Although van Leeuwenhoek was not the inventor of the microscope, he advanced it more than anyone else for seeing living things.

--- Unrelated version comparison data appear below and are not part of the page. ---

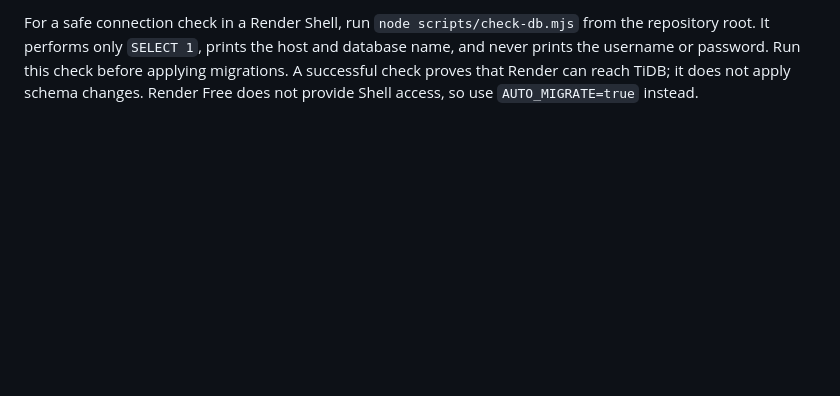
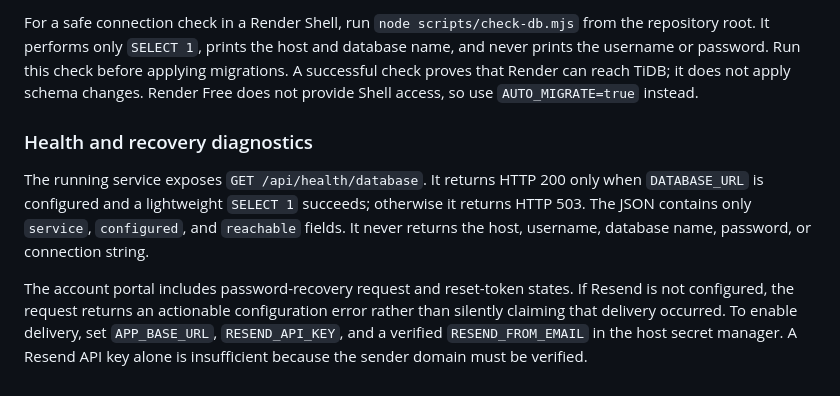
Before and after one commit to NourTi/edupulse, a Markdown page: docs/portable-deployment.md, the part around the change. Drawn GitHub-style; blank space fills up the shorter version.

```diff
--- a/docs/portable-deployment.md
+++ b/docs/portable-deployment.md
@@ -59,3 +59,10 @@ If Google returns `Invalid Google sign-in state`, start a new login from the Edu
 If Google returns `Google sign-in is temporarily unavailable`, check the Render service logs using the reference shown on the error page. If the message says the authentication migration is missing, apply the repository migrations to the same database referenced by Render’s `DATABASE_URL`, then redeploy. The required Google identity table is created by migration `0005_dark_living_tribunal.sql`.
 
 For a safe connection check in a Render Shell, run `node scripts/check-db.mjs` from the repository root. It performs only `SELECT 1`, prints the host and database name, and never prints the username or password. Run this check before applying migrations. A successful check proves that Render can reach TiDB; it does not apply schema changes. Render Free does not provide Shell access, so use `AUTO_MIGRATE=true` instead.
+
+
+### Health and recovery diagnostics
+
+The running service exposes `GET /api/health/database`. It returns HTTP 200 only when `DATABASE_URL` is configured and a lightweight `SELECT 1` succeeds; otherwise it returns HTTP 503. The JSON contains only `service`, `configured`, and `reachable` fields. It never returns the host, username, database name, password, or connection string.
+
+The account portal includes password-recovery request and reset-token states. If Resend is not configured, the request returns an actionable configuration error rather than silently claiming that delivery occurred. To enable delivery, set `APP_BASE_URL`, `RESEND_API_KEY`, and a verified `RESEND_FROM_EMAIL` in the host secret manager. A Resend API key alone is insufficient because the sender domain must be verified.
```
Also changed, not shown: todo.md (+5 -0 lines).
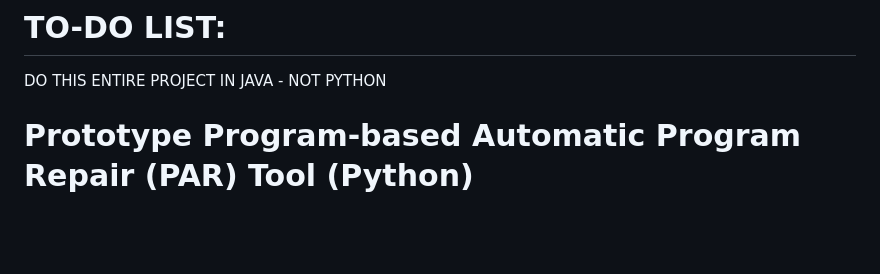
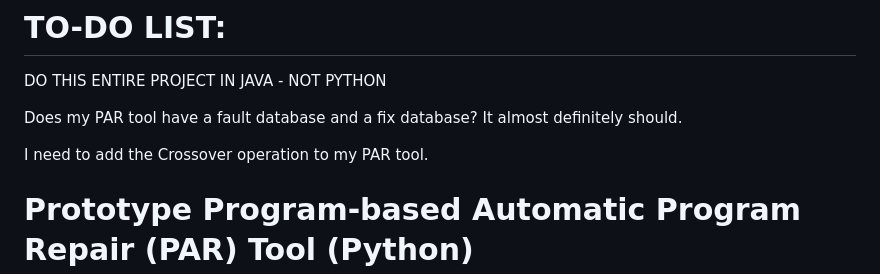
Before and after one commit to bell-kevin/PAR-tool, a Markdown page: README.md, the part around the change. Rendered like a GitHub page; blank space fills up the shorter version.

```diff
--- a/README.md
+++ b/README.md
@@ -3,6 +3,10 @@
 # TO-DO LIST:
 
 DO THIS ENTIRE PROJECT IN JAVA - NOT PYTHON
+
+Does my PAR tool have a fault database and a fix database? It almost definitely should.
+
+I need to add the Crossover operation to my PAR tool.
 
 # Prototype Program-based Automatic Program Repair (PAR) Tool (Python)
 
```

Antony van Leeuwenhoek1 (Fig. 1) found great joy in God’s smallest creatures. He first discovered protozoans in his youth. The Dutch haberdasher retained a child-like joy of discovery from his youth until his death at age 90. He lived to see tiny microbes though his homemade microscopes. He loved to grind and focus a new lens in order to see the unseen world. Leeuwenhoek spent countless hours grinding tiny lenses and looking through them. This Christian lay biologist even used candlelight to see specimens at night. For Leeuwenhoek, the amazing diversity of tiny life forms revealed under his homemade microscopes glorified God as much as looking at stars through a telescope. Leeuwenhoek was born in South Holland in 1632. As a young adult, he became a cloth merchant (also called a draper, or haberdasher). In 1668, he started his biological study as a hobby after seeing beautiful microscopic pictures while making a visit to London. After years of careful study, Leeuwenhoek (Fig. 2) made the microscope famous. In his lifetime, he became the father of microbiology and opened mankind to the world of microorganisms.